Harry A. Miller Club Board of Directors

Founder, Director - David V. Uihlein, Sr.
President - Dana Mecum
Director - Brian Brunkhorst
Director - Tom Malloy
Director - Herbert Lederer D.V.M.

Who Was Harry Miller?

Harry Miller, 1928 “Harry Miller was, quite simply, the greatest creative figure in the history of the American racing car.

His engines dominated American oval-track racing for almost half a century. Most of the speed records which there were to be had on land and water were held at one time or another by those engines. He created the school of American thoroughbred engine design, which was faithfully followed by those who sought to outdo him. He was the originator, in the United States, of the racing car as an art object. He had a passion for metalwork and machinery that soared above and beyond all practical consideration. Parts of his machines that never would be seen by eyes other than those of the builders were formed and finished with loving care. His dedication to artistic and noble workmanship drew to his organization other technicians who believed in these same values. A whole sub-culture spread from the Miller nucleus, to become a permanent and integral part of innovative, artistic Southern California culture as a whole. It spilled over into the aircraft industry and it shook the automotive industry worldwide.

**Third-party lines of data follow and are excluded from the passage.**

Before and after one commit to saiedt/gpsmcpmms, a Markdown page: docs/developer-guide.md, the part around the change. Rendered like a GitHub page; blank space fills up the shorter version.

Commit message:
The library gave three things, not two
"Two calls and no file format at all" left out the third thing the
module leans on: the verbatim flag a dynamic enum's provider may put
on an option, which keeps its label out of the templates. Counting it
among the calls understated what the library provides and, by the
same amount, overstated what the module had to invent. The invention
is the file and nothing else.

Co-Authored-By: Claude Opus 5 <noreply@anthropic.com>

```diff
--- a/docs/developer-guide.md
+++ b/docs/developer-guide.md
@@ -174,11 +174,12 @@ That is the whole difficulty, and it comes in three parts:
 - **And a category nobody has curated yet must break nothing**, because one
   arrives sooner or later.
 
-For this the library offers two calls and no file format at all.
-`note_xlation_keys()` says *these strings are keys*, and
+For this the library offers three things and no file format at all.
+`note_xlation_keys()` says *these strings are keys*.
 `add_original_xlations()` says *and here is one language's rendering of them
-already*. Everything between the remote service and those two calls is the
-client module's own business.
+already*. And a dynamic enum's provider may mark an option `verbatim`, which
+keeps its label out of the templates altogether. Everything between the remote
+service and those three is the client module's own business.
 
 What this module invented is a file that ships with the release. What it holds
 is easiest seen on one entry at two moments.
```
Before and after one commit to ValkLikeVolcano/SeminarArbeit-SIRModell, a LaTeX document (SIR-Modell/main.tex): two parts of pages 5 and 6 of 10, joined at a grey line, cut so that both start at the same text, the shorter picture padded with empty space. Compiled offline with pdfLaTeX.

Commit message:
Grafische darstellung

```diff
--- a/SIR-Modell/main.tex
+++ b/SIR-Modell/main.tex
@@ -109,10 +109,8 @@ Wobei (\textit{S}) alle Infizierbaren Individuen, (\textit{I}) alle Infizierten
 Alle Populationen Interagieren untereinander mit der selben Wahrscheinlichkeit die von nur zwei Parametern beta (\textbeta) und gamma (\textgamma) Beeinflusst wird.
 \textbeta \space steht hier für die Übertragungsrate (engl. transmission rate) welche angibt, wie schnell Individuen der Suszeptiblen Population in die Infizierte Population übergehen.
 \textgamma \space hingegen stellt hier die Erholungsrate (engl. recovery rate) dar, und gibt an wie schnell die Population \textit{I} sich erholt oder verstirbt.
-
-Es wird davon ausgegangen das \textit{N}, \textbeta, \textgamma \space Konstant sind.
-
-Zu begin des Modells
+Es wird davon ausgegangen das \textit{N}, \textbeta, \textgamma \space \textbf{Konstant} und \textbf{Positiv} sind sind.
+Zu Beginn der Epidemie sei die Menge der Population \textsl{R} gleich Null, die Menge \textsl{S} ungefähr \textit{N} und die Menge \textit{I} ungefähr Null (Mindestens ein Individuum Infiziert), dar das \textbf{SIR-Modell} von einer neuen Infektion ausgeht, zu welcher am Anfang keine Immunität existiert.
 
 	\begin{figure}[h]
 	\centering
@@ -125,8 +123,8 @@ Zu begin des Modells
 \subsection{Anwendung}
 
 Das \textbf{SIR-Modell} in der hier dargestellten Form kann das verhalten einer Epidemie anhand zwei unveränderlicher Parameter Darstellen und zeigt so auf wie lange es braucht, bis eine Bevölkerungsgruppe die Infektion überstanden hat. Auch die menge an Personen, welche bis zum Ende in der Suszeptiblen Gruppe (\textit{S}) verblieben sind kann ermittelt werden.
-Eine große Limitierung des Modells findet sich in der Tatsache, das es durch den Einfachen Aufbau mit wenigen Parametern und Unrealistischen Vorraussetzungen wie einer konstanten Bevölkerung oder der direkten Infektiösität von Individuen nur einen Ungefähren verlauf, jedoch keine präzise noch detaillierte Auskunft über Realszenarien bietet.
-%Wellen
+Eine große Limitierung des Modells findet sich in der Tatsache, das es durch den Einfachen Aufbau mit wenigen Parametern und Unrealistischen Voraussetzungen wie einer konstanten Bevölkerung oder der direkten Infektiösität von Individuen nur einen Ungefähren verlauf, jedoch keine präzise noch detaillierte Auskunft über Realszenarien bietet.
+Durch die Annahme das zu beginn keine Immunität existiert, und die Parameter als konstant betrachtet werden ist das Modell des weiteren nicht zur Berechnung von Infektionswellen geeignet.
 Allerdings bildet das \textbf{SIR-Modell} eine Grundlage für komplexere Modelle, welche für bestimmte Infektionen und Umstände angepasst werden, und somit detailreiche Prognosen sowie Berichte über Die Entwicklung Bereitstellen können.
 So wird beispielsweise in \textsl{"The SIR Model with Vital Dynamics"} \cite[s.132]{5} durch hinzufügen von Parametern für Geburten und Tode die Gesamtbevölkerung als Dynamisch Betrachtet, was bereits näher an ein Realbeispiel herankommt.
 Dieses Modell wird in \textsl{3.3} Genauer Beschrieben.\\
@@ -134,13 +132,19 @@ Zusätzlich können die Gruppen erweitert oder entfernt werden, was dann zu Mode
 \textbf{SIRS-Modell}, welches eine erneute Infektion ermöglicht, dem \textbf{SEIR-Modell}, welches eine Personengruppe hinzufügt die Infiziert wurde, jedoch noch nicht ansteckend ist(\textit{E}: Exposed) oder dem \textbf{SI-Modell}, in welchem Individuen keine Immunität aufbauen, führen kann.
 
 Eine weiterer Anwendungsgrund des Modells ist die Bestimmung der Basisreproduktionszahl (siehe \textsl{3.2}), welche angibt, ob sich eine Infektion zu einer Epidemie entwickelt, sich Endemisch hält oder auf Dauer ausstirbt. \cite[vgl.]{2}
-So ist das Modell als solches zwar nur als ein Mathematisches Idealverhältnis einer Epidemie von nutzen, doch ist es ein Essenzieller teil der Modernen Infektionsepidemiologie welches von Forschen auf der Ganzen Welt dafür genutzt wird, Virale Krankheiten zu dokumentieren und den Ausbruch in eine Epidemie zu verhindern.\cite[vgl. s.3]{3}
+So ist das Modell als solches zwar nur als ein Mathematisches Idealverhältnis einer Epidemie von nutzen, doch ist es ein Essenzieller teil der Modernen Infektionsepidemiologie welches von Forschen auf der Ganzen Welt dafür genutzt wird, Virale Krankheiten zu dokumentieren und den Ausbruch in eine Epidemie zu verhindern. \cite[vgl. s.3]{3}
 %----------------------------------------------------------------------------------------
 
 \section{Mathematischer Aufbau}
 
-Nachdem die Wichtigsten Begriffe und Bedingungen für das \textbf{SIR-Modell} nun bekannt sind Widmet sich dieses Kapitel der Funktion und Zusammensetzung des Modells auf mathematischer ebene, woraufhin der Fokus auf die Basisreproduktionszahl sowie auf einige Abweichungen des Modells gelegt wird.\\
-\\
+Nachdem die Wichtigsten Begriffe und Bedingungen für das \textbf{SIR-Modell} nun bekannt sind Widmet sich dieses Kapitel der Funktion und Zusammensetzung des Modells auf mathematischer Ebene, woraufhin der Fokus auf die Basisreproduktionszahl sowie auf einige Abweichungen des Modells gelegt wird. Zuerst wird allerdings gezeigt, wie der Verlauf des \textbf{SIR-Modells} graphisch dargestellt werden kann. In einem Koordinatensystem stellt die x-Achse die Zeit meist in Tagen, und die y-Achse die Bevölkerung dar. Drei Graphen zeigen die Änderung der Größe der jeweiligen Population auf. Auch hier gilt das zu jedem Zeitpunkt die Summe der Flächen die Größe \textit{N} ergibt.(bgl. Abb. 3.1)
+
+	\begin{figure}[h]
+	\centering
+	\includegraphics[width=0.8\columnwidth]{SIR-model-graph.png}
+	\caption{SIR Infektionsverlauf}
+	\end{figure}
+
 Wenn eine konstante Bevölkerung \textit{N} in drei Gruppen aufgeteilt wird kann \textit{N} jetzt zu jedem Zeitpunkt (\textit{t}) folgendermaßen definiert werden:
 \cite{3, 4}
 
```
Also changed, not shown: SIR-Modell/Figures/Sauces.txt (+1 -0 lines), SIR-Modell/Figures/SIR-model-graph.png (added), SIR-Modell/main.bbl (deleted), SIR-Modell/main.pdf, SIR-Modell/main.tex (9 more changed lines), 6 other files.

Miller created the first really streamlined closed car in the United States, and one of the first in the world. That was in 1917, and he was already telling journalists about using airfoil sections for improving the traction of super-light cars. He created unsupercharged engines of fantastic efficiency. Then he became the master of supercharging, achieving far more fantastic results, making the world passenger-car industry look archaic. He gave the world front-wheel-drive as a practical reality. He created really tractable and practical four-wheel drive racing cars in the early Thirties, decades before almost anyone could appreciate the value of the principle. He always lived in the future, up to the time of his death in 1943.” – Mark Dees